━━ Input data
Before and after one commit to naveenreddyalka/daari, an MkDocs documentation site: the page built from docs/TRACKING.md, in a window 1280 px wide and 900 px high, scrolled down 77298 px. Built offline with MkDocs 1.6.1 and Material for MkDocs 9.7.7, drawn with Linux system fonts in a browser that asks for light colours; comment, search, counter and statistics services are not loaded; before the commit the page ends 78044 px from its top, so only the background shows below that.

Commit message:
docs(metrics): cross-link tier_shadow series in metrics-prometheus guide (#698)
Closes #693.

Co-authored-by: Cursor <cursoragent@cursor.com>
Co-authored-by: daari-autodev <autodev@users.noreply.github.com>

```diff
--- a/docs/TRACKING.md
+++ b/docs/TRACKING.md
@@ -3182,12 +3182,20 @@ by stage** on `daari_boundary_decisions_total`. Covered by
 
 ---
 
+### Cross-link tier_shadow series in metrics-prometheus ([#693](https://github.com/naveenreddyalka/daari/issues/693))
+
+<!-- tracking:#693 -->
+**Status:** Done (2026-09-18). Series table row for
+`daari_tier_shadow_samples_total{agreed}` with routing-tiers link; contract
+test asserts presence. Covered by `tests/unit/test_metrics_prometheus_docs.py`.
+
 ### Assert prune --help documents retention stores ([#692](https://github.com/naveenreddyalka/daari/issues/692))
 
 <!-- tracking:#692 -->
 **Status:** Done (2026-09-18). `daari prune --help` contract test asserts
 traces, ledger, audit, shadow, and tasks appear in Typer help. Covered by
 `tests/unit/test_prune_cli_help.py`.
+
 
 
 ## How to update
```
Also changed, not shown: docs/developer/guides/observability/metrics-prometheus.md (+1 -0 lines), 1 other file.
━━━━
━━ Input data
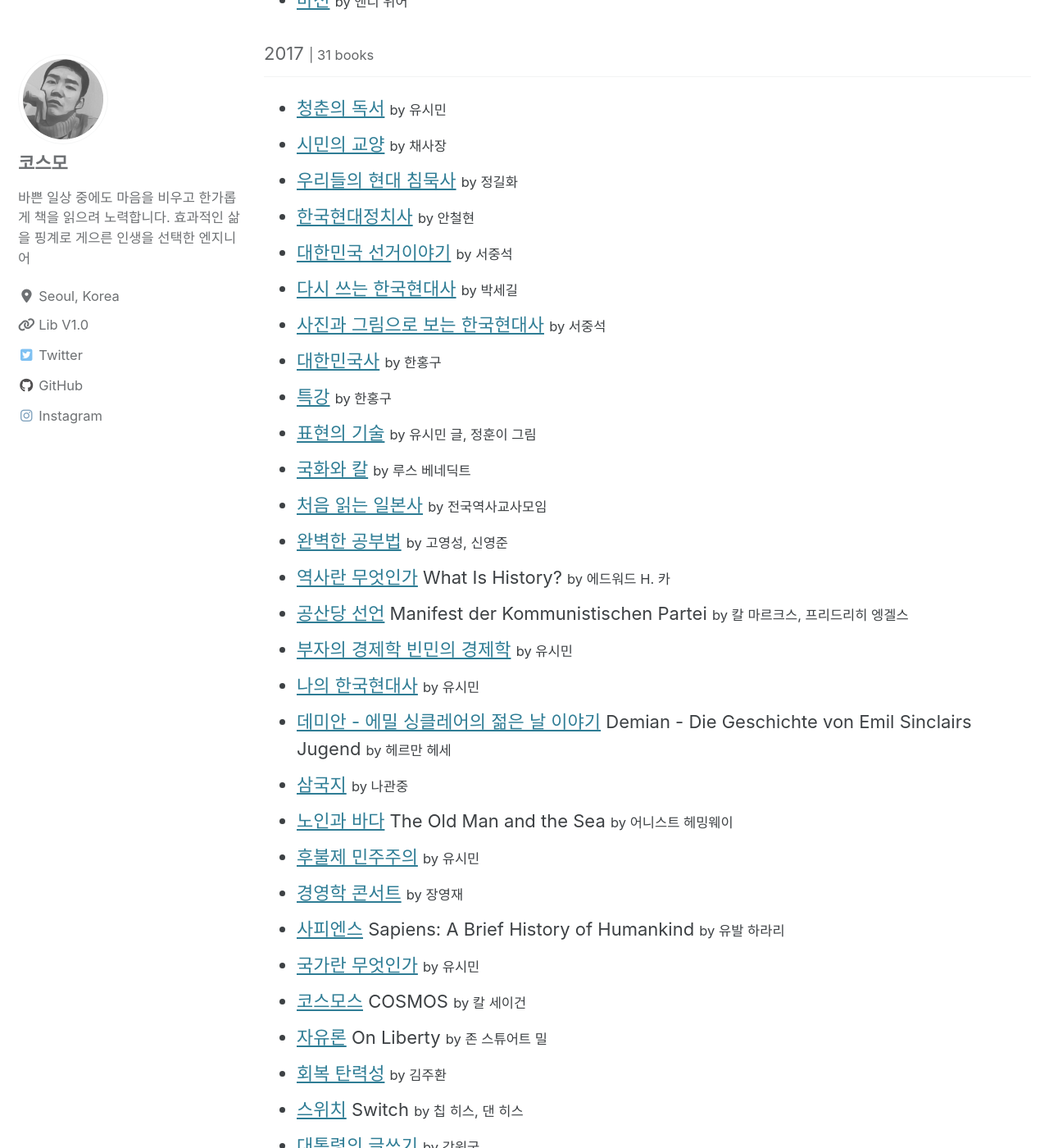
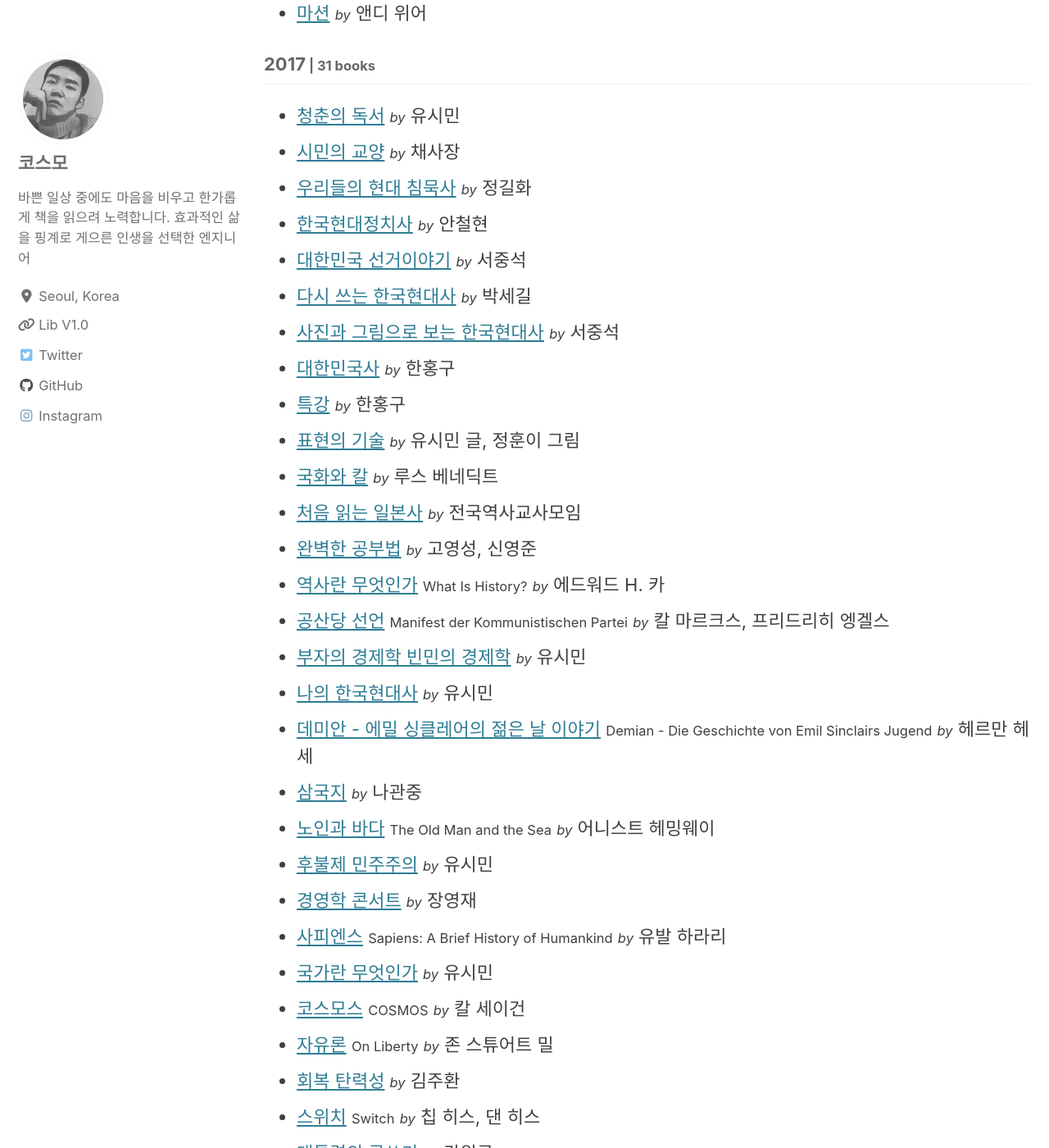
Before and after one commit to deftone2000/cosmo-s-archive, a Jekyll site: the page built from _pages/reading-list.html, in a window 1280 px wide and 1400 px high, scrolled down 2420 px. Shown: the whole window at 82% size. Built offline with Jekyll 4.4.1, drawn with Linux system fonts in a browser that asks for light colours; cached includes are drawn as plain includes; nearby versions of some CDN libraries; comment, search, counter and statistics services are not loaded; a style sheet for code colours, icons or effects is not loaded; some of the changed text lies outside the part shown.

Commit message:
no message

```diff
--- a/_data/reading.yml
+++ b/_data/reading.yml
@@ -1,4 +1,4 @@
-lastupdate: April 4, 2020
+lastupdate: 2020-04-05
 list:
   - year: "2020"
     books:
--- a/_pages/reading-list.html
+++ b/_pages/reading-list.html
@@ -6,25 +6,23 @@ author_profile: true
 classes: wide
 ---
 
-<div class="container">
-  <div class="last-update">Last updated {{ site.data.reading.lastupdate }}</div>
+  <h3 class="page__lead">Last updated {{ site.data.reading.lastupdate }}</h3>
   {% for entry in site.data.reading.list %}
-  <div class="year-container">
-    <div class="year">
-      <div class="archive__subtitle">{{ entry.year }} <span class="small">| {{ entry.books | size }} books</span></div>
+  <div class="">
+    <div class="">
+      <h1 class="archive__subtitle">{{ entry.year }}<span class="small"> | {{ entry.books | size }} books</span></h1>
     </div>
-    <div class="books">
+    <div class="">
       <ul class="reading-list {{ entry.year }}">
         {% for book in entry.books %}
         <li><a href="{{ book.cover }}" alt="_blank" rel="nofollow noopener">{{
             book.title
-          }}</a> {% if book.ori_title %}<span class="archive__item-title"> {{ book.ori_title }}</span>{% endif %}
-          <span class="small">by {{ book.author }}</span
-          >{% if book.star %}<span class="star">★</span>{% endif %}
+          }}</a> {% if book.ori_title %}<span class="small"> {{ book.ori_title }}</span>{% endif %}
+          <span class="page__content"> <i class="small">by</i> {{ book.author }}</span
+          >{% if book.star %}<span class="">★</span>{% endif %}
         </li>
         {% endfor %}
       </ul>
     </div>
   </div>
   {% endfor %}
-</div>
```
━━━━
━━ Input data
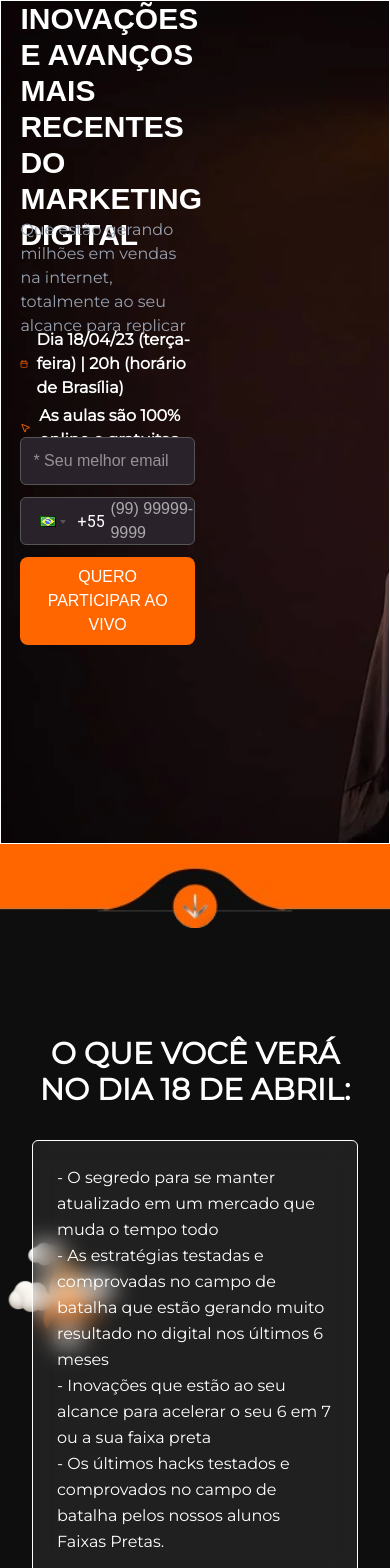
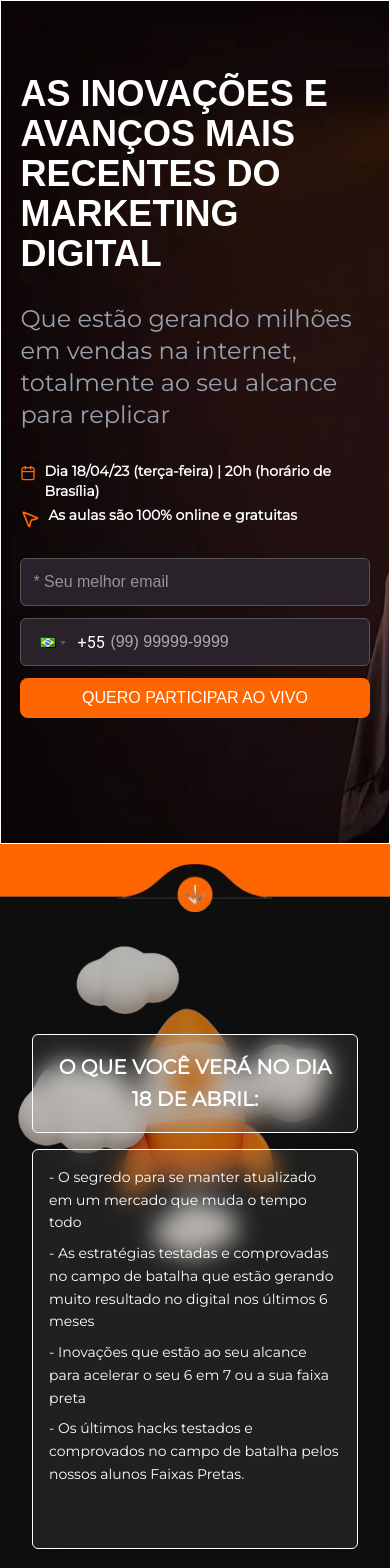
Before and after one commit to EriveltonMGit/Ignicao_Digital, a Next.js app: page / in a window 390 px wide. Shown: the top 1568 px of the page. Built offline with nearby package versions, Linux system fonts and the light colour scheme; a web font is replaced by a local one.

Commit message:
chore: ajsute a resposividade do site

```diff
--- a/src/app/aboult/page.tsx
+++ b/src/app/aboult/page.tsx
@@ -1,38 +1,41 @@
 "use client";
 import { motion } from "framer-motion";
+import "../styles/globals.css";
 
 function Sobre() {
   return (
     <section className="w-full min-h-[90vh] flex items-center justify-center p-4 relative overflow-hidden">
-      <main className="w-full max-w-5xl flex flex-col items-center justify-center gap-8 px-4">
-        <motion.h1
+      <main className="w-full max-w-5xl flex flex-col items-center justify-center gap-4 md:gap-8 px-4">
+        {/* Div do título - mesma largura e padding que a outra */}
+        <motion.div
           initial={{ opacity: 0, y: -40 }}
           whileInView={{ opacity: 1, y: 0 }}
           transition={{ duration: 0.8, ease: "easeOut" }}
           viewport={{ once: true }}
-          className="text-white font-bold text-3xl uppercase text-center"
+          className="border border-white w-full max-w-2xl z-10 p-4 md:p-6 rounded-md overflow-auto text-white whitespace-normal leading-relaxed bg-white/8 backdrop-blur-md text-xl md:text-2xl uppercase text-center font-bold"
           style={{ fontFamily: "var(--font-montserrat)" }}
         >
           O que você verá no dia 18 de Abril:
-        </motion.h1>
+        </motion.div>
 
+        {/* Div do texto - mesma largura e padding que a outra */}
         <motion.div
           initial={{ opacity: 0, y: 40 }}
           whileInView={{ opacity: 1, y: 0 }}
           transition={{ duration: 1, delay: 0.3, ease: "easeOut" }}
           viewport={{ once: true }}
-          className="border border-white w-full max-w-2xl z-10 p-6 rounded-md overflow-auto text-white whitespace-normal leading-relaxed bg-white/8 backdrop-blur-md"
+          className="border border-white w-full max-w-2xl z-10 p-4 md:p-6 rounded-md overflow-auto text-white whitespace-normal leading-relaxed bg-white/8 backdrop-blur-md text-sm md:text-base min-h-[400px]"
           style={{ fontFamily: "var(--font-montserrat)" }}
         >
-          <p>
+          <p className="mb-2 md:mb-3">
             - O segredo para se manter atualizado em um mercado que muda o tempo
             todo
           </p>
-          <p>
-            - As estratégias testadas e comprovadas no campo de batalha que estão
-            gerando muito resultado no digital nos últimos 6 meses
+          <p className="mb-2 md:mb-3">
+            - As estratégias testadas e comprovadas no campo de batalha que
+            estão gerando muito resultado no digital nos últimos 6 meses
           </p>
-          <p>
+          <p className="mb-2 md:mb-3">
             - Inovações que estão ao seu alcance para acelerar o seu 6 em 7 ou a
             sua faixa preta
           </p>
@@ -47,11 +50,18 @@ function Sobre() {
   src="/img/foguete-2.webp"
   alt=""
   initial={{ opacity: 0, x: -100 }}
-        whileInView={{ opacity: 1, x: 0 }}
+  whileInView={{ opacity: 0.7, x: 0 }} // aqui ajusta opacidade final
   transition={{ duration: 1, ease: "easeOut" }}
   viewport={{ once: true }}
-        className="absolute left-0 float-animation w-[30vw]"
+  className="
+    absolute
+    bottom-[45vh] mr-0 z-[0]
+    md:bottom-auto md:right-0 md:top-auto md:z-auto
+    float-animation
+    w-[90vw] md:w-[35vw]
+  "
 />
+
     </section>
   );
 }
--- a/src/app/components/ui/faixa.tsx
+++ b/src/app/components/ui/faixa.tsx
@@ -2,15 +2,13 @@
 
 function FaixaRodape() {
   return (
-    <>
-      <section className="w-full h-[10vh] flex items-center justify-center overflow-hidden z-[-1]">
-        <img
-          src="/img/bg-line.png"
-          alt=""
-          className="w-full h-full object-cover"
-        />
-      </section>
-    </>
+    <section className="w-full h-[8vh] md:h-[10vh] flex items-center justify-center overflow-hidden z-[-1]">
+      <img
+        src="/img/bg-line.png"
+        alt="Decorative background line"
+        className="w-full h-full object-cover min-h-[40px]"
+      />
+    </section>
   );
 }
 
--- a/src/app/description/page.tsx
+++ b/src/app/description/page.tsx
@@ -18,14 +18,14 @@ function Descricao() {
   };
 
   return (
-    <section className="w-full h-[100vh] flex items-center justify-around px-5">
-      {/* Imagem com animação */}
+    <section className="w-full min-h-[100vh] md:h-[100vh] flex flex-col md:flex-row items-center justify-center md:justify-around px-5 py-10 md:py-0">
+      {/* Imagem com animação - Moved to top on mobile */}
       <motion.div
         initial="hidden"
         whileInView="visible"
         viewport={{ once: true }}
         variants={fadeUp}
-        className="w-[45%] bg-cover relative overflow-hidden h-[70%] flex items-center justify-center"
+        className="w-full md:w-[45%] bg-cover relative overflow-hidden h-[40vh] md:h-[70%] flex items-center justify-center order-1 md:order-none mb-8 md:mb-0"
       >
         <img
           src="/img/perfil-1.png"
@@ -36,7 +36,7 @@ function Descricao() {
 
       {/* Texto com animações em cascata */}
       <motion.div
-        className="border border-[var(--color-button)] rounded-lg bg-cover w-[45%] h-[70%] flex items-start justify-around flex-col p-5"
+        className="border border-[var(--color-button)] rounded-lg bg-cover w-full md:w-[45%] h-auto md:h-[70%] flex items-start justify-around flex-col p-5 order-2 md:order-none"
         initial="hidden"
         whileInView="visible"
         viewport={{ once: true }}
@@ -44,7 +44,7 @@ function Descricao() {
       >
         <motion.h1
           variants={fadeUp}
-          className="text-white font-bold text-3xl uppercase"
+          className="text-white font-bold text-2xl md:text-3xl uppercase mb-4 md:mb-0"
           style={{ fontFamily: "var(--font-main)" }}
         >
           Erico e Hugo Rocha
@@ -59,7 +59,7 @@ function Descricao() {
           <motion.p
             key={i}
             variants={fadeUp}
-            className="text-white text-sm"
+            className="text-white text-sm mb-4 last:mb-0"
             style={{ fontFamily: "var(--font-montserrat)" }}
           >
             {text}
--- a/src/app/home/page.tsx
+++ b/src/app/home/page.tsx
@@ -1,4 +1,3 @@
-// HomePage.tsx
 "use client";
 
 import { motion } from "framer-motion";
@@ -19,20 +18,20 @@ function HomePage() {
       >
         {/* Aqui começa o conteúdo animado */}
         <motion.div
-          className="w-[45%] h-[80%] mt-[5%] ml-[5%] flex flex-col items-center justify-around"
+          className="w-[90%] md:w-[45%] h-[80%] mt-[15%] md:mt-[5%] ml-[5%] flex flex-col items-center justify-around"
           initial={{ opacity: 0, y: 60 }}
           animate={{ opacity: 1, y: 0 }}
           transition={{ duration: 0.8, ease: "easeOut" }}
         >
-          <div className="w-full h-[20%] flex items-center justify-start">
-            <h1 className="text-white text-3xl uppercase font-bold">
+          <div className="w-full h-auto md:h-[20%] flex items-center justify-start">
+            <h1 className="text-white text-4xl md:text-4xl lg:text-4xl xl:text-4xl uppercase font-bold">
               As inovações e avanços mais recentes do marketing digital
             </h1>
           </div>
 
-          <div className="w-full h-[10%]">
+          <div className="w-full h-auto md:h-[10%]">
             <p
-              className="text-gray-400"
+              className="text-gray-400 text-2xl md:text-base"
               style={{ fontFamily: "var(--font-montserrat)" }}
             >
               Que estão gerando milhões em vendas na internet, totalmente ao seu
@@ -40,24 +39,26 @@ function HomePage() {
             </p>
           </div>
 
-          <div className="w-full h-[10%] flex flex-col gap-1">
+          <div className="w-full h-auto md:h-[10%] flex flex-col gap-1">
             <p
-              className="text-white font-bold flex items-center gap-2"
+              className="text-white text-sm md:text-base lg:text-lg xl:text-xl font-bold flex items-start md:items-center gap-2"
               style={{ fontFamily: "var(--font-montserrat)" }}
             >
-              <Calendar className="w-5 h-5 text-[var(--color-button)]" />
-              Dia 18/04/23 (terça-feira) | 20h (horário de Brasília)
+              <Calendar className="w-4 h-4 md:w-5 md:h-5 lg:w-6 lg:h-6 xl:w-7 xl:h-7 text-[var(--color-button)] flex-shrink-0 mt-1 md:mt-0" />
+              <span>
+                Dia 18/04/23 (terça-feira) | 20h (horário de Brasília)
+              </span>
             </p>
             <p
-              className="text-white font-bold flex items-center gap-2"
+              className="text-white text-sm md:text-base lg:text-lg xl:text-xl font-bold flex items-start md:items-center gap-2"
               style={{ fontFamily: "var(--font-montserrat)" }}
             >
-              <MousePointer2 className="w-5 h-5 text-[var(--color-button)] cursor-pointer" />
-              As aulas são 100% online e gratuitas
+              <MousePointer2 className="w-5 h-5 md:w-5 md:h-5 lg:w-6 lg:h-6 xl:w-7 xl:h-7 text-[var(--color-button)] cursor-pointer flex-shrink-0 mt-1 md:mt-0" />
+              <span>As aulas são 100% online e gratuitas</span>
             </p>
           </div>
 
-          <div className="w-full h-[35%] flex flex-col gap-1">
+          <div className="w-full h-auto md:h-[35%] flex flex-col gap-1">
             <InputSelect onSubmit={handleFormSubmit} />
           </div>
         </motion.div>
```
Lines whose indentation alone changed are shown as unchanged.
━━━━
Work item: Every line of the entries above that holds "button" should be copied out.

Written solution:
-        className="border border-[var(--color-button)] rounded-lg bg-cover w-[45%] h-[70%] flex items-start justify-around flex-col p-5"
+        className="border border-[var(--color-button)] rounded-lg bg-cover w-full md:w-[45%] h-auto md:h-[70%] flex items-start justify-around flex-col p-5 order-2 md:order-none"
-              <Calendar className="w-5 h-5 text-[var(--color-button)]" />
+              <Calendar className="w-4 h-4 md:w-5 md:h-5 lg:w-6 lg:h-6 xl:w-7 xl:h-7 text-[var(--color-button)] flex-shrink-0 mt-1 md:mt-0" />
-              <MousePointer2 className="w-5 h-5 text-[var(--color-button)] cursor-pointer" />
+              <MousePointer2 className="w-5 h-5 md:w-5 md:h-5 lg:w-6 lg:h-6 xl:w-7 xl:h-7 text-[var(--color-button)] cursor-pointer flex-shrink-0 mt-1 md:mt-0" />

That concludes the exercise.